### WORK ORDER
Search the records below for the word "like" and show every line where it occurs.

### DATASET ENTRIES
● ● ●
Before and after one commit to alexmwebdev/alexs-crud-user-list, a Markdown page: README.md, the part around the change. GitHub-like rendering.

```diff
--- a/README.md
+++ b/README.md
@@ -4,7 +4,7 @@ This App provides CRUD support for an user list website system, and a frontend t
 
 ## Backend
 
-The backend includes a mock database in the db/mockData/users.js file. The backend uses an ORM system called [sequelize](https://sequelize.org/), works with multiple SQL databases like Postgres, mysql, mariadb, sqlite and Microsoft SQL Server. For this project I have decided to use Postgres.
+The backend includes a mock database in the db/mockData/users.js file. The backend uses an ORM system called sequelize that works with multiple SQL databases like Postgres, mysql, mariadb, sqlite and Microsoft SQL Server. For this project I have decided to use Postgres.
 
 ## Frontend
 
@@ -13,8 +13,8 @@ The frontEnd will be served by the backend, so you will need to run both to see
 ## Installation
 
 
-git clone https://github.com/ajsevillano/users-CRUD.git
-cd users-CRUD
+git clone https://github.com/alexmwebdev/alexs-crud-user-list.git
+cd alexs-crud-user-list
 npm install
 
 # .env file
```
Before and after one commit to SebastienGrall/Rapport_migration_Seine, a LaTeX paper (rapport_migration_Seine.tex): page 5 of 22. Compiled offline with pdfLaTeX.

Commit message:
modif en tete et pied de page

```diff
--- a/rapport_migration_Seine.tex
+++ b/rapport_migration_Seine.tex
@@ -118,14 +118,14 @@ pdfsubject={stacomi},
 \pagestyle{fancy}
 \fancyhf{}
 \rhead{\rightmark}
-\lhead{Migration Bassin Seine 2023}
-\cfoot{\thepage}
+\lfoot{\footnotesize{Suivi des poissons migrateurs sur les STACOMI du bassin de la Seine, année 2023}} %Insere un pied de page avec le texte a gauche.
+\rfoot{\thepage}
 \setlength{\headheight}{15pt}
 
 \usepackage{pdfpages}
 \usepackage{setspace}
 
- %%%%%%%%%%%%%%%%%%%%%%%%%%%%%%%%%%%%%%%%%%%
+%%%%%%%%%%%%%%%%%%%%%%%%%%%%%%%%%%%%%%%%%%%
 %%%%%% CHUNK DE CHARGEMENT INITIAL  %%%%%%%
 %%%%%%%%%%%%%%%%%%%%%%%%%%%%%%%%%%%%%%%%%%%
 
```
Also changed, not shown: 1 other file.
● ● ●
### EXERCISE SOLUTION
Before and after one commit to alexmwebdev/alexs-crud-user-list, a Markdown page: README.md, the part around the change. GitHub-like rendering.
-The backend includes a mock database in the db/mockData/users.js file. The backend uses an ORM system called [sequelize](https://sequelize.org/), works with multiple SQL databases like Postgres, mysql, mariadb, sqlite and Microsoft SQL Server. For this project I have decided to use Postgres.
+The backend includes a mock database in the db/mockData/users.js file. The backend uses an ORM system called sequelize that works with multiple SQL databases like Postgres, mysql, mariadb, sqlite and Microsoft SQL Server. For this project I have decided to use Postgres.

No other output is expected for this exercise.